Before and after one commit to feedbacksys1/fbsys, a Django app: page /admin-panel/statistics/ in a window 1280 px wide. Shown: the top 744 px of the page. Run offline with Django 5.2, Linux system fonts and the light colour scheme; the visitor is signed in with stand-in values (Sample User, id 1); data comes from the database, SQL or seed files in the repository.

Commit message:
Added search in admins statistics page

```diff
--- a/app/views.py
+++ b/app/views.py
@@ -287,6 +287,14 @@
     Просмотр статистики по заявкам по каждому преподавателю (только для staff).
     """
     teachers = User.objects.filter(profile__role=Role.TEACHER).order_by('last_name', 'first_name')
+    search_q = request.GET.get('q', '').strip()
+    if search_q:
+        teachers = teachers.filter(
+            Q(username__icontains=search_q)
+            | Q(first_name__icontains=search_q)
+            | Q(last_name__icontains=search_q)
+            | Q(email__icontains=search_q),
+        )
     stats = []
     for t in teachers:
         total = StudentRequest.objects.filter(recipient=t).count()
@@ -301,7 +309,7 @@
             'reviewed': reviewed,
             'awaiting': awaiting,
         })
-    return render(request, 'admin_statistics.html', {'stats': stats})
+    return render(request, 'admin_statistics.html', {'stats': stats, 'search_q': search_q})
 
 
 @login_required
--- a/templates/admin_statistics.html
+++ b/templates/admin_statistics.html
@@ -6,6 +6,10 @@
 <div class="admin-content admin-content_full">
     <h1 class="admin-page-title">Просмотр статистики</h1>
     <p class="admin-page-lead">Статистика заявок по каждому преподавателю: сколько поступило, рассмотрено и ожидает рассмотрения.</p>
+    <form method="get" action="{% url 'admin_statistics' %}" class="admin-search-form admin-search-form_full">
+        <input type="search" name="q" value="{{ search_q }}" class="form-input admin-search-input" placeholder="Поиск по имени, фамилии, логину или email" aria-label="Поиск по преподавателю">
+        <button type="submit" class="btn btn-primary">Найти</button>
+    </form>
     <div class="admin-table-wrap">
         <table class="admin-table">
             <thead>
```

# Directions for this task
From the first line through the last, repeat the entries exactly.

# Answer space
Before and after one commit to feedbacksys1/fbsys, a Django app: page /admin-panel/statistics/ in a window 1280 px wide. Shown: the top 744 px of the page. Run offline with Django 5.2, Linux system fonts and the light colour scheme; the visitor is signed in with stand-in values (Sample User, id 1); data comes from the database, SQL or seed files in the repository.

Commit message:
Added search in admins statistics page

```diff
--- a/app/views.py
+++ b/app/views.py
@@ -287,6 +287,14 @@
     Просмотр статистики по заявкам по каждому преподавателю (только для staff).
     """
     teachers = User.objects.filter(profile__role=Role.TEACHER).order_by('last_name', 'first_name')
+    search_q = request.GET.get('q', '').strip()
+    if search_q:
+        teachers = teachers.filter(
+            Q(username__icontains=search_q)
+            | Q(first_name__icontains=search_q)
+            | Q(last_name__icontains=search_q)
+            | Q(email__icontains=search_q),
+        )
     stats = []
     for t in teachers:
         total = StudentRequest.objects.filter(recipient=t).count()
@@ -301,7 +309,7 @@
             'reviewed': reviewed,
             'awaiting': awaiting,
         })
-    return render(request, 'admin_statistics.html', {'stats': stats})
+    return render(request, 'admin_statistics.html', {'stats': stats, 'search_q': search_q})
 
 
 @login_required
--- a/templates/admin_statistics.html
+++ b/templates/admin_statistics.html
@@ -6,6 +6,10 @@
 <div class="admin-content admin-content_full">
     <h1 class="admin-page-title">Просмотр статистики</h1>
     <p class="admin-page-lead">Статистика заявок по каждому преподавателю: сколько поступило, рассмотрено и ожидает рассмотрения.</p>
+    <form method="get" action="{% url 'admin_statistics' %}" class="admin-search-form admin-search-form_full">
+        <input type="search" name="q" value="{{ search_q }}" class="form-input admin-search-input" placeholder="Поиск по имени, фамилии, логину или email" aria-label="Поиск по преподавателю">
+        <button type="submit" class="btn btn-primary">Найти</button>
+    </form>
     <div class="admin-table-wrap">
         <table class="admin-table">
             <thead>
```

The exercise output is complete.